So many choices, so little time.
Still undecided about how to celebrate America’s birthday? Why not do it all?
Or, at the very least, try it all.
If you’re willing to put roughly 150 miles on your vehicle this Independence Day, we offer a step-by-step, dawn-to-dark guide to enjoying a sampling of just about everything Northern Utah’s communities have to offer on Independence Day:
• 6 a.m., RIVERDALE — Start the day off with a literal bang. Be on hand for the traditional cannon blast (it’s actually an air-burst firework) as officials manage to awaken a good portion of the city each year. And as long as you’re there, stick around for the Sunrise Service and Flag Raising Ceremony at 7 a.m. in the Riverdale Park amphitheater, 4300 S. Parker Drive. The speaker will be resident Stacie Andersen, whose husband recently returned from an 11-month deployment to Iraq.
• 7:30 a.m., LAYTON — If you insist on doing a July 4th race, we suggest heading for this city’s annual “More Fun, Less Run” event (They had us at “Less Run”). The 1-mile course, designed for young runners and families, includes five activity stations along the way. It’s held in Layton Commons Park, 465 Wasatch Drive.
• 8:30 a.m., CLEARFIELD — After working up an appetite at the fun run, it’s off to Clearfield City’s Pancake Breakfast, which runs until 10 a.m. at Kent’s Market, 580 S. State St. Cost is $7 per person, $3 for ages 8 and younger, or $25 for a family of six. And it’s for a good cause, with all proceeds going to fund a veterans memorial in Clearfield.
• 10 a.m., KAYSVILLE — Sorry, no time for seconds at the pancake breakfast, as we’re off to Kaysville for that city’s parade, F-35 flyover and … COMMUNITY WATER FIGHT! Come armed, as the fire department usually brings out the big guns. The fun takes place along Main Street in downtown Kaysville.
• 12:30 p.m., NORTH OGDEN — What’s Independence Day without a little coveting of other people’s sweet rides? Head for North Ogden’s Cherry Days festivities and the Kiwanis Car Show, set up next to North Ogden Park, 2705 N. 550 East.

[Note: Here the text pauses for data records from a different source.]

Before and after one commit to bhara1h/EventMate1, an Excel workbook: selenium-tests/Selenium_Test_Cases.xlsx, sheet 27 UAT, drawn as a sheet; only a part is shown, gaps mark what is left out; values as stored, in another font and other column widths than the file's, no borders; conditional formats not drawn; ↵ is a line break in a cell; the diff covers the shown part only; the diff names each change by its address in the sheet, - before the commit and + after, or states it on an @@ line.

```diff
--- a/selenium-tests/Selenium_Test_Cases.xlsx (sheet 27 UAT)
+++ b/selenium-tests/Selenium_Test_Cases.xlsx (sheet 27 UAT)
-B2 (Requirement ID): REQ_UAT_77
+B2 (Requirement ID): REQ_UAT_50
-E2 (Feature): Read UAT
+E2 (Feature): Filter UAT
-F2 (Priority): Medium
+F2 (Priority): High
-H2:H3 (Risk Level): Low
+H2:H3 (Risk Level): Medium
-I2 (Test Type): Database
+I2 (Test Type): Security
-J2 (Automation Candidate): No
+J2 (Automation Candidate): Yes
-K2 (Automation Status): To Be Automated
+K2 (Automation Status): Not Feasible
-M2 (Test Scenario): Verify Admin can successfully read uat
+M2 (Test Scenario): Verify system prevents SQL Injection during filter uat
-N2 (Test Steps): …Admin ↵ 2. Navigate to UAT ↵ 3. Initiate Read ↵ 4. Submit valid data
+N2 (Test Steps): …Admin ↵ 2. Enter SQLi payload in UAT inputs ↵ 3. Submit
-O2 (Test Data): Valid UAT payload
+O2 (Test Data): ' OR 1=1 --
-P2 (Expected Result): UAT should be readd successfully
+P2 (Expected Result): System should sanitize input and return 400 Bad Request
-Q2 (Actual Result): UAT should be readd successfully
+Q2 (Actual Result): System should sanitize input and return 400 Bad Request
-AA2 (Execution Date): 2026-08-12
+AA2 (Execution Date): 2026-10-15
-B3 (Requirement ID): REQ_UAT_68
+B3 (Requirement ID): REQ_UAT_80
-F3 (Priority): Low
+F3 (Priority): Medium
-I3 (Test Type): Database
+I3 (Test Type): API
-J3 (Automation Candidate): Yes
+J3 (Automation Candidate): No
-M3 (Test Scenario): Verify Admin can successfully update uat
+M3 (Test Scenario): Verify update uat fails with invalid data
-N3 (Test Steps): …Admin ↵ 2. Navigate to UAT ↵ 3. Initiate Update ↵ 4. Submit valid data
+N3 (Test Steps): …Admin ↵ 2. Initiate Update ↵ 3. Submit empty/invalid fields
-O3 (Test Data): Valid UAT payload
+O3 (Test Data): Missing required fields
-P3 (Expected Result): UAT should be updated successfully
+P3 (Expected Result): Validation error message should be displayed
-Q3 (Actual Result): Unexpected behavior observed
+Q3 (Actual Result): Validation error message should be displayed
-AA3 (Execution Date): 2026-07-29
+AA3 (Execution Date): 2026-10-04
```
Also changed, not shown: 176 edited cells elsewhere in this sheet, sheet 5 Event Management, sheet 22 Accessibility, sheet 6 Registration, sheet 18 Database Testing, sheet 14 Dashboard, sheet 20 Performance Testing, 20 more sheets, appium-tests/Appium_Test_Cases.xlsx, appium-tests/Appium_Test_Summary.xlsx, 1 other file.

• 2 p.m., MORGAN — With the afternoon heating up, cool off by heading up Weber Canyon for the annual cardboard boat regatta on a relatively gentle stretch of the Weber River. The race is followed by river activities there, near the Morgan County Fairgrounds, 750 E. Como Springs Road.
• 4 p.m., HUNTSVILLE — On your way back down the canyon, you may as well swing up over Trappers Loop to catch the tail end of the annual Mountain Arts & Music Festival in the idyllic little town of Huntsville. It’s being held in Huntsville Square, 7355 E. 200 South, and features original fine art, live music, hands-on children’s art and activities, and a community art display.
• 6 p.m., WEST POINT — By now, you’re probably getting hungry. And while there’s no shortage of food for sale at most of the places you’re visiting, we suggest heading for the Picnic in the Park at Loy Blake Park, 550 N. 3500 West. While residents eat free, visitors pay a mere $2 for the picnic.
• 8 p.m., LAYTON — What’s a Fourth of July celebration without a performance of Tchaikovsky’s “1812 Overture,” complete with cannons? Drive back to Layton for a performance by the New American Philharmonic in the Kenley Amphitheater, 403 N. Wasatch Drive.
• 10 p.m., CLEARFIELD — While you could stay in Layton for the concluding fireworks, you could also travel next door to Clearfield’s Fisher Park (934 S. 1000 East) for what’s billed as the “second-biggest fireworks display in Northern Utah.”
• 10:30 p.m., WEST POINT — And finally, since you’ve come this far you may as well go all the way. If you don’t have to work on Friday, consider backtracking to Loy Blake Park to end the night with a late-night outdoor movie. Although city officials still hadn’t decided on a title — just two days before the event — whatever they’re showing is sure to be the perfect ending to an epic Independence Day celebration.